Objective: To evaluate the prevalence of temporomandibular disorders (TMD) in students and to evaluate if any relationship existed between the stress levels, salivary cortisol levels, and TMD. Material and Methods: A total of 348 students, 187 female, and 161 male students, participated in this cross-sectional study. Students were evaluated based on the Research Diagnostic Criteria for TMD. The stress levels were evaluated using the Perceived Stress Scale. The students were divided into the control and TMD groups. Salivary cortisol levels in the salivary samples were analyzed. Results: The prevalence rate of TMDs was 30.7% in the study population. Of the female students, 61% had TMD compared with 46% of male students. Muscle disorders were the most predominant disorder in 14.2% of the students with TMD. The TMD group showed significantly higher salivary cortisol and stress levels than the control group. The TMD group also showed a moderate positive correlation between cortisol and stress levels (p=0.01). Conclusion: The study showed a strong association between salivary cortisol levels, stress, and temporomandibular disorders. Salivary cortisol could be used as a prognostic biomarker for stress while assessing the severity of TMJ problems in stressed individuals.
|Number of pages||9|
|Journal||Pesquisa Brasileira em Odontopediatria e Clinica Integrada|

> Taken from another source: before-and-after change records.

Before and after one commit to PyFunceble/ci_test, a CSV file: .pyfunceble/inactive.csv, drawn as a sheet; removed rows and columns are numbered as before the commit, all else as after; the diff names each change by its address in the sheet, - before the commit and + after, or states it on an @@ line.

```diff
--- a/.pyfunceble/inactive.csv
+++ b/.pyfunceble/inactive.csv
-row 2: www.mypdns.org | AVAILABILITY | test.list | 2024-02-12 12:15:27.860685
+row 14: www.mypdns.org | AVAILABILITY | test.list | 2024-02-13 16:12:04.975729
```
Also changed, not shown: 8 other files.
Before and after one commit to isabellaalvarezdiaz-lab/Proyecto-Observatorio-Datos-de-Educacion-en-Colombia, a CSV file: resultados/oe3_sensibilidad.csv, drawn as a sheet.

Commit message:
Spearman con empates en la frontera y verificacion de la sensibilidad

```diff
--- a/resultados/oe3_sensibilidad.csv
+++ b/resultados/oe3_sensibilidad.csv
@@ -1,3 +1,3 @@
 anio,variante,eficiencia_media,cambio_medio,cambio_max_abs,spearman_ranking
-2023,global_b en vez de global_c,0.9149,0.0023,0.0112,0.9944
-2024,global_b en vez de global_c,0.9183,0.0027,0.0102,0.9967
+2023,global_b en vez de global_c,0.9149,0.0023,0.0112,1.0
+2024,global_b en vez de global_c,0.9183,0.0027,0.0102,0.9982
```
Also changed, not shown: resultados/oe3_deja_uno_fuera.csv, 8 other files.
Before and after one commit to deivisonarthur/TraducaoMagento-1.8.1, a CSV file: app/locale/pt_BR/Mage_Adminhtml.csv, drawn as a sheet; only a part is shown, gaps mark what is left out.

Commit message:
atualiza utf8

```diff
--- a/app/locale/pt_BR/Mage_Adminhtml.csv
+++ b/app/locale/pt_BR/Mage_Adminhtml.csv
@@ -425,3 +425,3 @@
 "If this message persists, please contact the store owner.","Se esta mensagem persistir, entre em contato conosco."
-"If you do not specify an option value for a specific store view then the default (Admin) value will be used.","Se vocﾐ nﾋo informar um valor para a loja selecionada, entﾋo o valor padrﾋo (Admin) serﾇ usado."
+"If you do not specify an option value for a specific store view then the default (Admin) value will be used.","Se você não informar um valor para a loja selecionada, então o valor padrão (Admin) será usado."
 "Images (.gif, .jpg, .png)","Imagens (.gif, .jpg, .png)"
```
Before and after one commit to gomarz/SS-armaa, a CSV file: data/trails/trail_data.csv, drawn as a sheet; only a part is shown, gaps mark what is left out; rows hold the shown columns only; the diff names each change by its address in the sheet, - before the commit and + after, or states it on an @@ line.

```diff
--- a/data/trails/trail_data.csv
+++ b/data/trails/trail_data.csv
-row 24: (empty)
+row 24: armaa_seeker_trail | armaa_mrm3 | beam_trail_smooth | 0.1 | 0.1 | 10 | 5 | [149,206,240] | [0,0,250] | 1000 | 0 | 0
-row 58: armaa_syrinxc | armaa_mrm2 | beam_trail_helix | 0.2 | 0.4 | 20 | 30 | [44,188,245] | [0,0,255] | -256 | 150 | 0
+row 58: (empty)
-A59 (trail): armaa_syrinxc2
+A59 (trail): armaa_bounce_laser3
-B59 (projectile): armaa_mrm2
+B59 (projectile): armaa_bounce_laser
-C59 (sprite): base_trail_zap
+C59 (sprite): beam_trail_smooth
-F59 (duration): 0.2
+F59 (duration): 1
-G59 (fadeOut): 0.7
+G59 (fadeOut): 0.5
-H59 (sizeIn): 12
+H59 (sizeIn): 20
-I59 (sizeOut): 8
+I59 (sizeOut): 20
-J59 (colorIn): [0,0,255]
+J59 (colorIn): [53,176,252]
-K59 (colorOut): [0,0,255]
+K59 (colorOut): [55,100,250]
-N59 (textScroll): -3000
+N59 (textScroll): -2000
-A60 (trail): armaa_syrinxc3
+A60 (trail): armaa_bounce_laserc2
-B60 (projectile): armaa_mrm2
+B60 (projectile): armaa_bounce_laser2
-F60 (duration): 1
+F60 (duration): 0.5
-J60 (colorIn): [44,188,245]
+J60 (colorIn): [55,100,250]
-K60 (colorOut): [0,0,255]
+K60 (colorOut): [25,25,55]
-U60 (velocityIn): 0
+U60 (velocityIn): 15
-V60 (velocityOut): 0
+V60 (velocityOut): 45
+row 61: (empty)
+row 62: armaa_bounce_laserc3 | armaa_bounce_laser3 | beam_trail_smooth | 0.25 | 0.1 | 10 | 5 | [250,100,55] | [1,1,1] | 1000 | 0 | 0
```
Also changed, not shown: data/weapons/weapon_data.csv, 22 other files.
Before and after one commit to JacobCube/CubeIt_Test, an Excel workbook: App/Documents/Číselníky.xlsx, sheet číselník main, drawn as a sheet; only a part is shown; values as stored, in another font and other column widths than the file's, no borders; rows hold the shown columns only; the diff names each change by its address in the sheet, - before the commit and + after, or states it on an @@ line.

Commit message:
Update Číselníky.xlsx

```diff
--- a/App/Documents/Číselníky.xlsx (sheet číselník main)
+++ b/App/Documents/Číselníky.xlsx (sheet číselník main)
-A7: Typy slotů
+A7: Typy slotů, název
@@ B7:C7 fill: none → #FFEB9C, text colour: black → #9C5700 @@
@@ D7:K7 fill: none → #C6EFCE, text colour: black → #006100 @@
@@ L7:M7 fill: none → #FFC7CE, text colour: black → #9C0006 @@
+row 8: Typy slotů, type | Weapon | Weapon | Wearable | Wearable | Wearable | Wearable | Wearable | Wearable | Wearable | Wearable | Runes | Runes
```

|Publication status||Published - 2021|
All Science Journal Classification (ASJC) codes
- Pediatrics, Perinatology, and Child Health